Within the Livable Climate strategy, there are four primary initiatives:
- Achieve Carbon Neutrality and 100% clean electricity
- Strengthen communities, buildings, infrastructure, and the waterfront to be more resilient
- Create economic opportunities for all New Yorkers through climate action
- Fight for climate accountability and justice
NYC is “committed to a just transition to carbon neutrality, climate resiliency, and a clean economy - one that improves environmental quality for all, prioritizes front line communities, seeks to redress current and past injustice, and creates economic opportunities for all, while holding those responsible for climate change to account.” OneNYC 2050 addresses social equity across all domains and goals - with commitments to equitable and meaningful employment opportunities, safe and sustainable transportation systems, guaranteed access to healthcare and more.
One of the 8 strategic goals of OneNYC 2050 is for a Livable Climate, which seeks to create economic opportunities for all New Yorkers through growth in the green economy with training programs and career pathways; as well as partner with other global cities in the Inclusive Climate Action Forum to foster climate justice.
Below are some examples of the physical, community, policy, and planning adaptation measures included within this initiative to create greater climate resilience in the built environment:
- Physical: The City will implement projects that mitigate coastal flood risks to at-risk areas; harden transportation services, wastewater treatment plants, and sewers; and increase green infrastructure. The City will collaborate with local utilities to incorporate climate risks into system updates, planning, and design.
- Community: The City will seek to expand flood-risk awareness and will partner with FEMA and community organizations to increase flood insurance enrollments.
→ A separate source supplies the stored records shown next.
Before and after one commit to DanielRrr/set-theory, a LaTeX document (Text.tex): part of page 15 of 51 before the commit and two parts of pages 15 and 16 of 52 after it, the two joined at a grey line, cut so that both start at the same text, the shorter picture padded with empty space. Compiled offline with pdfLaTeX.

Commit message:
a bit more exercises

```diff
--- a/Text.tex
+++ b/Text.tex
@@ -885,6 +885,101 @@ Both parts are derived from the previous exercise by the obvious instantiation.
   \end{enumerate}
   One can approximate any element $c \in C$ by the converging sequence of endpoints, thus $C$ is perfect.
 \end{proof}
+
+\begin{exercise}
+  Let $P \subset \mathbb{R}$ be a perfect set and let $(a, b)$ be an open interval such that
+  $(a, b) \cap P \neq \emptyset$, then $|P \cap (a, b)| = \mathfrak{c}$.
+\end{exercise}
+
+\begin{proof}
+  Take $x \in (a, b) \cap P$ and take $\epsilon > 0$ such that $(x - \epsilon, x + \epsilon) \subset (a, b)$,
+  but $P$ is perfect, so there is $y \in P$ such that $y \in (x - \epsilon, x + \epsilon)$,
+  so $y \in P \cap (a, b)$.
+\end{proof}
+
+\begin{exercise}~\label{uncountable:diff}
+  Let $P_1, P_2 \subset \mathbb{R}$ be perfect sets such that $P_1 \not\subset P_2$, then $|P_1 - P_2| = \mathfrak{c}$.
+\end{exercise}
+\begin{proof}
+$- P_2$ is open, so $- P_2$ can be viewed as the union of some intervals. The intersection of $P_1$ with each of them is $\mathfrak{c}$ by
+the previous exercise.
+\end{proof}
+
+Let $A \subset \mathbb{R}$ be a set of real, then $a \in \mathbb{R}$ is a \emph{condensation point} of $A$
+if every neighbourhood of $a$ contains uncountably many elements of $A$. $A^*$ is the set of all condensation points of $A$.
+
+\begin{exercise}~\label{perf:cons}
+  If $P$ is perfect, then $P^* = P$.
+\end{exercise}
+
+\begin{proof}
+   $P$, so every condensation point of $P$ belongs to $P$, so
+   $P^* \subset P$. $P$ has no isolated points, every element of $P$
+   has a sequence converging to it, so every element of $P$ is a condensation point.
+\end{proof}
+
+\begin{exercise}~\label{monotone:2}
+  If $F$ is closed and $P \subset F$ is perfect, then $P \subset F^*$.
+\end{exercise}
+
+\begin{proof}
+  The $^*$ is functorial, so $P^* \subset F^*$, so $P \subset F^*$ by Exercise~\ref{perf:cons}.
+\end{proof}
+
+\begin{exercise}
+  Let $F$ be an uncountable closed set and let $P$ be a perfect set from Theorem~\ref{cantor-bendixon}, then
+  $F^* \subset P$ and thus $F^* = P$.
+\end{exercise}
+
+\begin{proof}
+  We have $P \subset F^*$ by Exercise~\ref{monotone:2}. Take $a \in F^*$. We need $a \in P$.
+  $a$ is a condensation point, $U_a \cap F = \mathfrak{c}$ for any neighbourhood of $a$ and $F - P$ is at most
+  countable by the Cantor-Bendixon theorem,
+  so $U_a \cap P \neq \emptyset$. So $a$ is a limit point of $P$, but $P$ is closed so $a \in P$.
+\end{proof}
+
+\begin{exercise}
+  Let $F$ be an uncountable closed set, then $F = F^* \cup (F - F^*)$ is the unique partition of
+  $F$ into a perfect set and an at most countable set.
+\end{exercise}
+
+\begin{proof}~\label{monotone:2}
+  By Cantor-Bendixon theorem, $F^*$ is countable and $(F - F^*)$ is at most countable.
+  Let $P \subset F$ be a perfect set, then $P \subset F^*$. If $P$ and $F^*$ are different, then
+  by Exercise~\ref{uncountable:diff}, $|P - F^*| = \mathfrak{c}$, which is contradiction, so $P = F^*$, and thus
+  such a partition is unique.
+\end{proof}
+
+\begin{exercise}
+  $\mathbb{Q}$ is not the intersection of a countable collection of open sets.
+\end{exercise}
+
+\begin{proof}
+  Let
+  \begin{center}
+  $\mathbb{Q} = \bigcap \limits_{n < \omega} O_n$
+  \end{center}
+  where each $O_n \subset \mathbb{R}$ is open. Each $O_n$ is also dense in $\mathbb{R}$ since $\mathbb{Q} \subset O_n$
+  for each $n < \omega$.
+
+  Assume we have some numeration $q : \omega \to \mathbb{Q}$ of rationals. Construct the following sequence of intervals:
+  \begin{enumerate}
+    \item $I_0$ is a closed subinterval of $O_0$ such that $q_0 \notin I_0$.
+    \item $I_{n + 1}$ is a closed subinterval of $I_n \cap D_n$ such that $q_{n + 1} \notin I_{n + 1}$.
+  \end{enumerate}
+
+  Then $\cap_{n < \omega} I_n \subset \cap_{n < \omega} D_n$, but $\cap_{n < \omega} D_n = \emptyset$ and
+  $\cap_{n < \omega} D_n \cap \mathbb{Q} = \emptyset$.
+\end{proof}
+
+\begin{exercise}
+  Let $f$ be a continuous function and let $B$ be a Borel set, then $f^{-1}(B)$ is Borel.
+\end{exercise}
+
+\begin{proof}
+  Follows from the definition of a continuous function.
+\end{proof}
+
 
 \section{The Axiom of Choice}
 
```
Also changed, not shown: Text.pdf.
The City will support community-led emergency and climate health preparedness and planning by promoting volunteer opportunities and building capacity for nonprofits and agencies that serve at-risk New Yorkers.
- Policy: The City will propose updates to zoning and building codes that are informed by climate and sea level rise projections. The City will explore the establishment of a waterfront management structure for new and existing flood-control infrastructure.
- Planning: The City will develop the Climate Adaptation Roadmap which will include a prioritized sequence of adaptation measures for the short, medium, and long-terms.
New York City has made significant progress towards climate resilience through coastal adaptations, and projects that address extreme heat and precipitation events, and integrating these climate impacts into development design and planning. The plan cites a number of coastal protection projects that have been completed, including the reconstructed Rockaway Boardwalk, a coastal erosion protection project in Sea Gate, and nearly 10 miles of dunes across Staten Island and the Rockaway Peninsula. Additionally, NYC is doubling the investment of City pension funds in renewable energy, energy efficiency, and climate solutions - while divesting pension funds from fossil fuel reserve owners.
The City of New York produces an annual OneNYC Progress Report to identify achievements and implementation milestones of the strategic plan.
Publication Date: April 2019
- Plans (other)
- Air temperature
- Precipitation changes
- Sea-level rise